(Version difference data)
☆ ☆ ☆ ☆
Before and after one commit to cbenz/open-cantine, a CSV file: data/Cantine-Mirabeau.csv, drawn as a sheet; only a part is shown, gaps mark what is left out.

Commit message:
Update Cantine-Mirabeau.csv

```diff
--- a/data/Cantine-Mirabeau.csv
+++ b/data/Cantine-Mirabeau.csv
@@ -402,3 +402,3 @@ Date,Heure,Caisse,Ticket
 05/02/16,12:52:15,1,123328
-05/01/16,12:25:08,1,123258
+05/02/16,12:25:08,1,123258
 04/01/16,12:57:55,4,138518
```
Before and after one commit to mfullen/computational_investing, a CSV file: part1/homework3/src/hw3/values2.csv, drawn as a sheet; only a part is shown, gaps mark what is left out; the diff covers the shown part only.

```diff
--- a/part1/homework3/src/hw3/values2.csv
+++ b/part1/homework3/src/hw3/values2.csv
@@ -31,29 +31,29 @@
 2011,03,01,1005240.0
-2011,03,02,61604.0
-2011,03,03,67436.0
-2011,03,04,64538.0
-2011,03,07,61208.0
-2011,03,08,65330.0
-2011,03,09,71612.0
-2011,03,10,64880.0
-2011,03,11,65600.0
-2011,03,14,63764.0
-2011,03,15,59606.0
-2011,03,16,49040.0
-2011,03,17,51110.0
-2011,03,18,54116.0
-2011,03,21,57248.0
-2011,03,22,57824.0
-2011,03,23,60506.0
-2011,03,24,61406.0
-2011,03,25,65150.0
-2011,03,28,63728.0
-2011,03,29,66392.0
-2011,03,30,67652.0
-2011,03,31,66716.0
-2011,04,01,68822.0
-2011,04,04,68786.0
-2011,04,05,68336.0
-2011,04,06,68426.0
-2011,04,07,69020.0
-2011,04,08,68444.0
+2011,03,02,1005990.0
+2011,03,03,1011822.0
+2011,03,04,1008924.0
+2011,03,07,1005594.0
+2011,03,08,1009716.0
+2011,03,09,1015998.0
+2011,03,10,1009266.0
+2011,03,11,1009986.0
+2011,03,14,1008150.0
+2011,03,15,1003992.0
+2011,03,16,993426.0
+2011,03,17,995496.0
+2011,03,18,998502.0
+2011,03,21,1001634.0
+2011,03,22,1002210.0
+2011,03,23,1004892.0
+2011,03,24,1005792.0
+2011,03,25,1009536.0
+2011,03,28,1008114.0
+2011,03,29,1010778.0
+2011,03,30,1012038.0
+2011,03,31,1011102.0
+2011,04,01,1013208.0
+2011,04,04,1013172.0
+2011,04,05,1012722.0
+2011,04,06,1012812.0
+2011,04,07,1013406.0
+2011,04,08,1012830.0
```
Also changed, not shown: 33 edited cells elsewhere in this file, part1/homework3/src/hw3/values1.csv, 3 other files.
☆ ☆ ☆ ☆
● **WHAT THE TASK ASKS**:
From the data above, give the number of lines that hold "Cantine", without anything else.

● **ANSWER SPACE**:
4